Collected data
# # # #
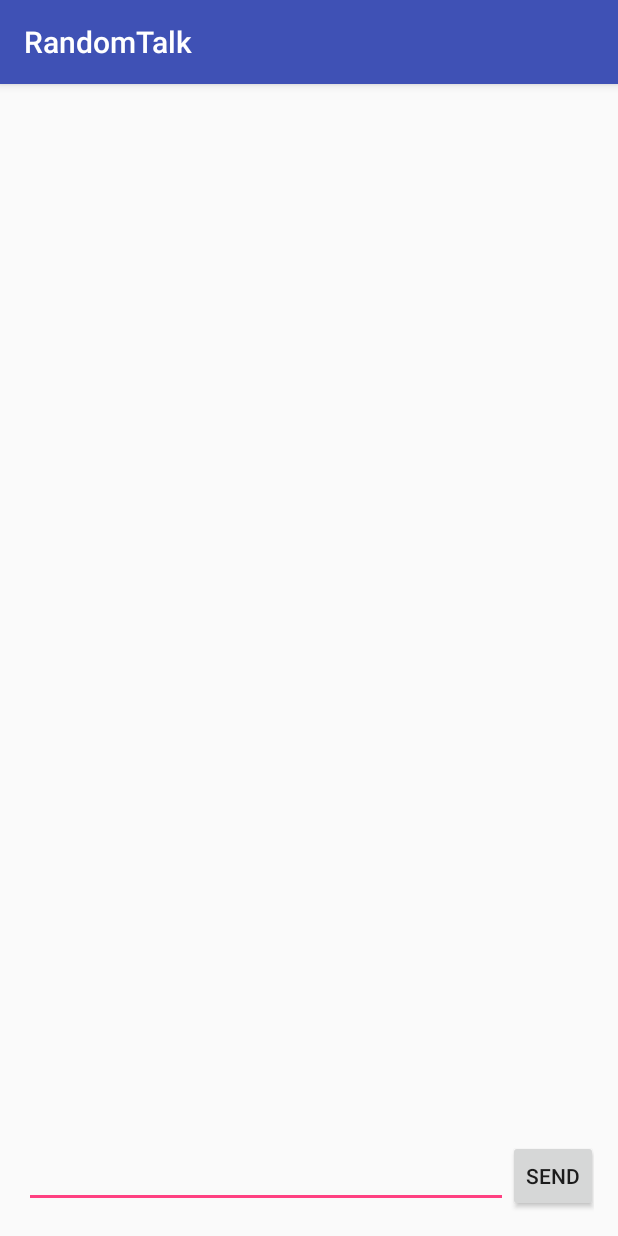
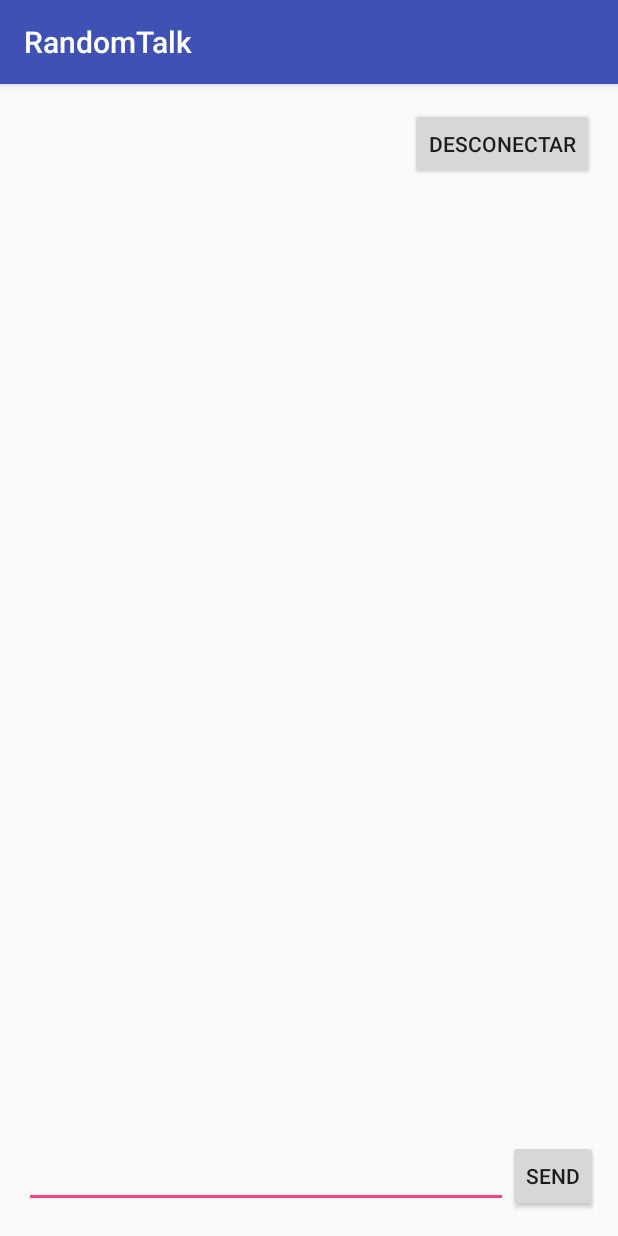
Before and after one commit to endikap100/RandomTalk, an Android app: the ChatActivity screen opened directly, with no data from a screen before it, on a phone screen of 412 x 824 dp. Run offline under Robolectric (Android 15) with nearby library versions, the phone set to English and light mode, and no system bars.

Commit message:
desconectar

```diff
--- a/app/src/main/java/das/randomtalk/DoHTTPRequest.java
+++ b/app/src/main/java/das/randomtalk/DoHTTPRequest.java
@@ -80,7 +80,7 @@ public class DoHTTPRequest extends AsyncTask<String, Void, String> {
                 }
                 break;
 
-            case "UserInfo":
+            case "UserInfo":case "desconectar":
                 try {
                     param = "rid=" + URLEncoder.encode(datuak[0], "UTF-8");
                 } catch (UnsupportedEncodingException e) {
@@ -116,6 +116,7 @@ public class DoHTTPRequest extends AsyncTask<String, Void, String> {
             case "emparejar": st = "http://galan.ehu.eus/jnieto011/WEB/emparejar.php"; break;
             case "sendtext": st = "http://galan.ehu.eus/jnieto011/WEB/postMessage.php"; break;
             case "UserInfo": st = "http://galan.ehu.eus/jnieto011/WEB/DatosUsuario.php"; break;
+            case "desconectar": st = "http://galan.ehu.eus/jnieto011/WEB/Desconectar.php"; break;
             default: break;
         }
 
--- a/app/src/main/res/layout/activity_chat.xml
+++ b/app/src/main/res/layout/activity_chat.xml
@@ -1,5 +1,5 @@
 <?xml version="1.0" encoding="utf-8"?>
-<RelativeLayout xmlns:android="http://schemas.android.com/apk/res/android"
+<GridLayout xmlns:android="http://schemas.android.com/apk/res/android"
     xmlns:tools="http://schemas.android.com/tools"
     android:layout_width="match_parent"
     android:layout_height="match_parent"
@@ -11,13 +11,32 @@
     android:orientation="vertical"
     android:weightSum="1">
 
+    <LinearLayout
+        android:orientation="horizontal"
+        android:layout_width="match_parent"
+        android:layout_height="wrap_content"
+        android:layout_alignParentLeft="true"
+        android:layout_alignParentStart="true"
+        android:id="@+id/lineal"
+        android:layout_row="0"
+        android:layout_column="0"
+        android:gravity="right">
+
+        <Button
+            style="?android:attr/buttonStyleSmall"
+            android:layout_width="wrap_content"
+            android:layout_height="wrap_content"
+            android:text="Desconectar"
+            android:id="@+id/desconectar"
+            android:onClick="desconectar"/>
+    </LinearLayout>
 
     <TextView
         android:layout_width="match_parent"
-        android:layout_height="350dp"
+        android:layout_height="300dp"
         android:text="chat text"
         android:id="@+id/chattext"
-        android:layout_row="0"
+        android:layout_row="1"
         android:layout_column="0"
         android:scrollbars="vertical"/>
 
@@ -50,4 +69,4 @@
             android:onClick="send"/>
     </LinearLayout>
 
-</RelativeLayout>
+</GridLayout>
```
Also changed, not shown: app/src/main/java/das/randomtalk/ChatActivity.java (+6 -1 lines), app/src/main/java/das/randomtalk/MiGcmListenerService.java (+13 -0 lines).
# # # #
Requirement
Locate the lines above that contain "case" and copy them.

Result of this task
-            case "UserInfo":
+            case "UserInfo":case "desconectar":
             case "emparejar": st = "http://galan.ehu.eus/jnieto011/WEB/emparejar.php"; break;
             case "sendtext": st = "http://galan.ehu.eus/jnieto011/WEB/postMessage.php"; break;
             case "UserInfo": st = "http://galan.ehu.eus/jnieto011/WEB/DatosUsuario.php"; break;
+            case "desconectar": st = "http://galan.ehu.eus/jnieto011/WEB/Desconectar.php"; break;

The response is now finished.